RLL 49: What We Learned During A Power-Outage
This past Sunday we had the rare experience of living in our home without power for almost a whole day. That morning someone in our neighborhood ran into and knocked down a power pole, so our whole area was without electricity from before noon until almost 9pm. During that time, we had some fun and I was reminded of three important lessons that I wanted to share with you.
1) It’s GOOD to unplug for a while. I know we all know this, but sometimes we need to be reminded of just how beneficial it is for us to disconnect from all of our electronics for a while. It’s good for us not just for its own sake but also for the opportunities it presents. For my wife and I, instead of watching soccer online (me) or doing some work for her job (my wife), we decided to go and play a dice game on our back patio, a game we got at her family’s reunion. We had a great time, enjoyed the fresh air and cooler temperatures, and were able to reconnect in a way that we wouldn’t have done if we’d been in front of our various screens.

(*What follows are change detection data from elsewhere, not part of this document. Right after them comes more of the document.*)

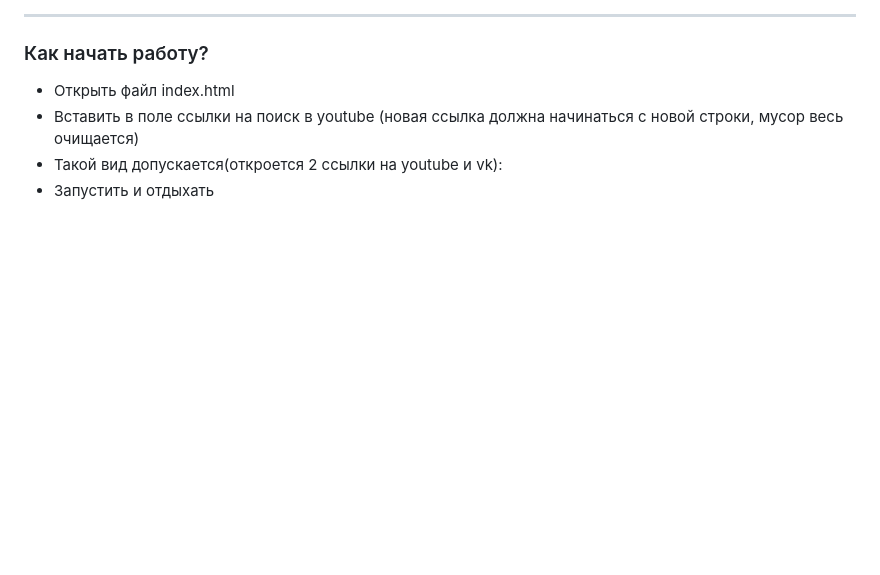
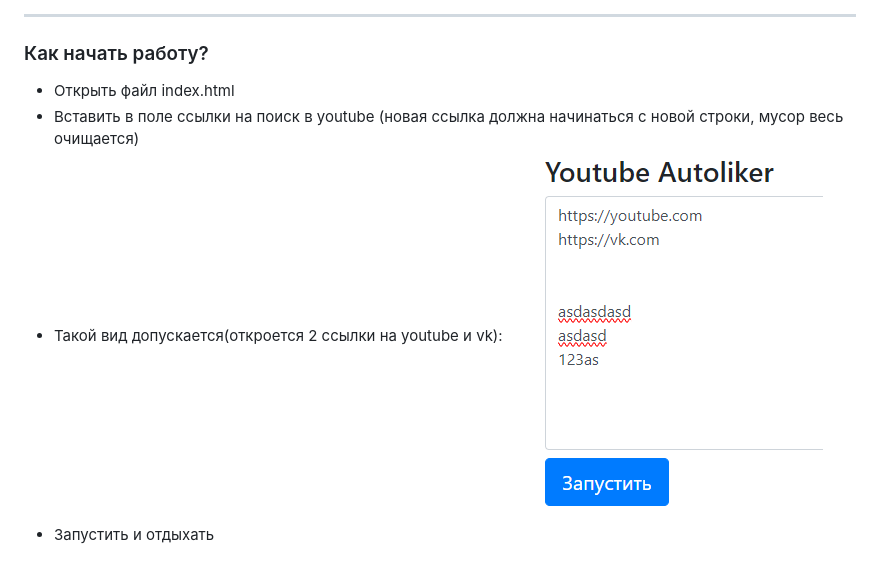
Before and after one commit to cofficcc/youtube-auto-liker-not-subscribe, a Markdown page: README.md, the part around the change. Rendered like a GitHub page; pictures changed too: public/images/links.png (added); blank space fills up the shorter version.

Commit message:
readme and images

```diff
--- a/README.md
+++ b/README.md
@@ -42,6 +42,7 @@
   </li>
   <li>
     Такой вид допускается(откроется 2 ссылки на youtube и vk):
+    <img src="public/images/links.png">
   </li>
   <li>
     Запустить и отдыхать
```
Also changed, not shown: public/images/imm1.png (deleted), public/images/imm2.png (deleted), public/images/imm3.png (deleted), public/images/imm4.png (deleted).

2) It’s an opportunity for patience and understanding. Even though the power was out, life still had to happen, so that meant we needed to do things differently; and in our power-free world that evening, it also meant doing things more slowly. My daughter had lots of make-up homework to do, so we got her set up at the kitchen table doing work by a combination of candlelight and flashlight. For me, instead of typing or doing video work, I simply read a book on leadership that I hadn’t made much time for lately. It was an excellent chance for both of us to see that we can still get our tasks accomplished, even if we had to do them differently than we might have otherwise.
3) It’s an opportunity for creativity and family time. Again, with electronics off the table, we had a chance to do many other things: while my older daughter and I were catching up on missed work, my younger daughter spent even more time than usual reading. In addition to that, she and my wife spent extra time working on their performance for an upcoming talent show, and then my wife spent more time playing her ukulele. All in all, we had a wonderful time being in the same place, interacting in ways we wouldn’t have done if we’d had power.
There are three quick things I learned from our power outage, and they’ve inspired me to do a better job of turning off our screens even if the power is still on. I hope they encourage you along the same lines. There is something powerful and inspiring to me about working and living by candlelight, even if it’s only every once in a while; perhaps it’s the same with you.
Action Plan: This week, consciously plan out time to turn off the electronics and spend more time interacting and being creative with the people in your world. You’ll all be thankful you did.